  • Jan. 31, 2021, 10:51 p.m.

    The reason why no one cared, is because no one could make money off it and it did not affect anyone. Only a few people would ever care about reading a book on Martian microbes, so there was little to no money in it. And on the second point the Martian microbes didn't effect anyone’s daily lives.

  • Feb. 8, 2021, 4:40 p.m.

    It was recently announced that they have found microscopic life on Venus. This also did not find a strong response among the masses.
    For the news of extraterrestrial life to be replicated, intelligent life is needed, not microbes.
    Perhaps someday we will become a multi-planetary species. And most likely we will remain the only multi-planetary species in our galaxy for sure.

  • Feb. 8, 2021, 8:23 p.m.

    What was announced was the discovery of phosphine in the atmosphere of Venus. Phosphine is a bio-signature or something you would expect to observe on a planet which cradles life. However phosphine isn't produced exclusively by biological processes so its existence alone can't be considered conclusive evidence of life. Microscopic life hasn't been discovered on Venus. We don't have microscopes there. While the existence of phosphine in the atmosphere of Venus increases the chances that life exists on Venus those chances are still pretty low in my opinion.

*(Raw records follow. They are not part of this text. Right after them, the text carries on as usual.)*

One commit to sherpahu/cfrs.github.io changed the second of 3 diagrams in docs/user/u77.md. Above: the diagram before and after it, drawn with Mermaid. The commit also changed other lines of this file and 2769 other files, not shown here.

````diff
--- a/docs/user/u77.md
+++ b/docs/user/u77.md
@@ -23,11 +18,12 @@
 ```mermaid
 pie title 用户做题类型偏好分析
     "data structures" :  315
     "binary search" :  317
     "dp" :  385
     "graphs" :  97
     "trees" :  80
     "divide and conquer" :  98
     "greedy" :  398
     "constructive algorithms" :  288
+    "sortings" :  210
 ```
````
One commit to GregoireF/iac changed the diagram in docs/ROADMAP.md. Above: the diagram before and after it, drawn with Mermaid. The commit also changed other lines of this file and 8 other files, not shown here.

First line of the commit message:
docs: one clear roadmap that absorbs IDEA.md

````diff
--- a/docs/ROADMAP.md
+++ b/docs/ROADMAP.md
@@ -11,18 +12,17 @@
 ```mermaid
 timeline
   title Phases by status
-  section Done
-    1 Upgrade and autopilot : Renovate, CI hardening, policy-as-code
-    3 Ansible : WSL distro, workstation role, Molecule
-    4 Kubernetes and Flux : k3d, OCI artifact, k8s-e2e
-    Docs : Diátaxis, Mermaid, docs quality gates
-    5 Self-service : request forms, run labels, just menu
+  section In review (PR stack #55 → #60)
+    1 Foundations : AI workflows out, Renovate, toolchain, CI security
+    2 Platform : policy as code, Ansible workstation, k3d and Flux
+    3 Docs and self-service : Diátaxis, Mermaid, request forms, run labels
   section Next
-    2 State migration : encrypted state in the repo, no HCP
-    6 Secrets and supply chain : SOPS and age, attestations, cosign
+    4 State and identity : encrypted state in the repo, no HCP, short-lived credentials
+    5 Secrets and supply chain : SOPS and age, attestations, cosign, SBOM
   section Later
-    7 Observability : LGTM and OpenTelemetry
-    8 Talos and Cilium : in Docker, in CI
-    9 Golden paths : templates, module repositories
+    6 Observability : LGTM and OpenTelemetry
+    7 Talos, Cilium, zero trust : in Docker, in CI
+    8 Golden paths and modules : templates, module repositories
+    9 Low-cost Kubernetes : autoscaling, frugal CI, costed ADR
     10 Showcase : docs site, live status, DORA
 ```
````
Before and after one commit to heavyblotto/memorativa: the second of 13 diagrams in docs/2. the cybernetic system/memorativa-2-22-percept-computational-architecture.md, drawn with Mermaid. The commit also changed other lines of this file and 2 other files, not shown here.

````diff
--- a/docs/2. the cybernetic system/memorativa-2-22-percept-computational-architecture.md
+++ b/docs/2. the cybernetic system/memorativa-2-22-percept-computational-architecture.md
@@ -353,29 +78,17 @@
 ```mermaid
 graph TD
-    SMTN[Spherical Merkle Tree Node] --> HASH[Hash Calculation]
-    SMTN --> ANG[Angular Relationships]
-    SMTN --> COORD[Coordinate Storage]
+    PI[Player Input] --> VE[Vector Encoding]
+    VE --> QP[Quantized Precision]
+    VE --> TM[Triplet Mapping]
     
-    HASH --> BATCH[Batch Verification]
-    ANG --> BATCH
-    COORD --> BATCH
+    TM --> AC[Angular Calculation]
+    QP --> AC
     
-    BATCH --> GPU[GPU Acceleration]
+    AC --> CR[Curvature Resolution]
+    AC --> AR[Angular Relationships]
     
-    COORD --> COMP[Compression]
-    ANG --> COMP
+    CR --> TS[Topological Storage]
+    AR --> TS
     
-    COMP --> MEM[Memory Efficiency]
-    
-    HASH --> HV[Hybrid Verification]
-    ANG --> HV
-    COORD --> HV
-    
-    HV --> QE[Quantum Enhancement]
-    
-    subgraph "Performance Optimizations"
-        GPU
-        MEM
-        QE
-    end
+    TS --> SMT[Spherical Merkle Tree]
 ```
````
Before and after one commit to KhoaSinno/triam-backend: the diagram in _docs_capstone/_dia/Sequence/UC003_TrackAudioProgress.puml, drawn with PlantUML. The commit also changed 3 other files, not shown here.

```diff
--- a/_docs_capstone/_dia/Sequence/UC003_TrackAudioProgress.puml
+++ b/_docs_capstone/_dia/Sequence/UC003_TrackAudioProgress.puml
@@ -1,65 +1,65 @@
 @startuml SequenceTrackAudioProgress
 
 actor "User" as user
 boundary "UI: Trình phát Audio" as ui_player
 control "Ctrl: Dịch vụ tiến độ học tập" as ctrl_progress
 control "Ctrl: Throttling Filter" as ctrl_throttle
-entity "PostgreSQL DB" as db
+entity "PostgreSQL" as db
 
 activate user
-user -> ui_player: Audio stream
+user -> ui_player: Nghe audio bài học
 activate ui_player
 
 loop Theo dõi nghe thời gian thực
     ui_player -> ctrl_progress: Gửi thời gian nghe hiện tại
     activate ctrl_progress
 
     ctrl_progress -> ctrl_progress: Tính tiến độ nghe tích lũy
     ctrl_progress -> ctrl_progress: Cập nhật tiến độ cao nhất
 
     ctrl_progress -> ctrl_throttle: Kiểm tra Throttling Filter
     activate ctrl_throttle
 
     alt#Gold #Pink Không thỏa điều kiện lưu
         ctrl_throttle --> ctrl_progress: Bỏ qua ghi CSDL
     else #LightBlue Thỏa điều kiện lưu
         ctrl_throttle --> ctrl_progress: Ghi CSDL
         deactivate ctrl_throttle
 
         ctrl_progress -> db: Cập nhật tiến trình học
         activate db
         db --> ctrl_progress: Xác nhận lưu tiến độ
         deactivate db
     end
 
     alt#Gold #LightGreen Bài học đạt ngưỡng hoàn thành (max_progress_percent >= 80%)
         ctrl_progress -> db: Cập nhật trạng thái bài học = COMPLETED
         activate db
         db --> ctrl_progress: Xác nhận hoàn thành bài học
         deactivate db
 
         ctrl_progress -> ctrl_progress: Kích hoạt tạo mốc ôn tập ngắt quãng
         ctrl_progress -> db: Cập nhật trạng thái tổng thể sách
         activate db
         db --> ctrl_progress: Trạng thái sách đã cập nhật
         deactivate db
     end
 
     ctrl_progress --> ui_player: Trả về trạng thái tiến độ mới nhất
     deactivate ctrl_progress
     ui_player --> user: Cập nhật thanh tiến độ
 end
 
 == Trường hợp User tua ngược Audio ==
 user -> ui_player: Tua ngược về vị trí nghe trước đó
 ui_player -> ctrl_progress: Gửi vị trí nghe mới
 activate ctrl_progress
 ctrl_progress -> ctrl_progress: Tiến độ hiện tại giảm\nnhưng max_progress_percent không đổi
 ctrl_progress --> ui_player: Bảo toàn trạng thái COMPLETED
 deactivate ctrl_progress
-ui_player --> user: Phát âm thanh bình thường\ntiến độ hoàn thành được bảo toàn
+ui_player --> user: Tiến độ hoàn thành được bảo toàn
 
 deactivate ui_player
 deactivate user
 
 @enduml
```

  • Feb. 11, 2021, 8:27 a.m.

    I would say honestly that the chances for life on Venus are equal to greater than on Mars. At least, we may discover it there first, given that the life of Venus would be aerial, and that of Mars probably subterranean. People say that the recent doubt cast on the phosphine findings sets us back to there being no life on Venus. To those of us who are familiar with solar-system astrobiological prospects, we know that there are still indications that Venus may harbor simple life. The unknown UV absorbers in temperate zones and the micron-long particles shaped much like bacterium detected by the Venera missions are all tantalizing clues suggesting Cytherian life. Of course, one could take the intellectually lazy approach, and say that Occam's razor, especially in light of the alleged phosphine findings, says that these are all abiotic in origin. But we should keep all options open and send some probes over posthaste.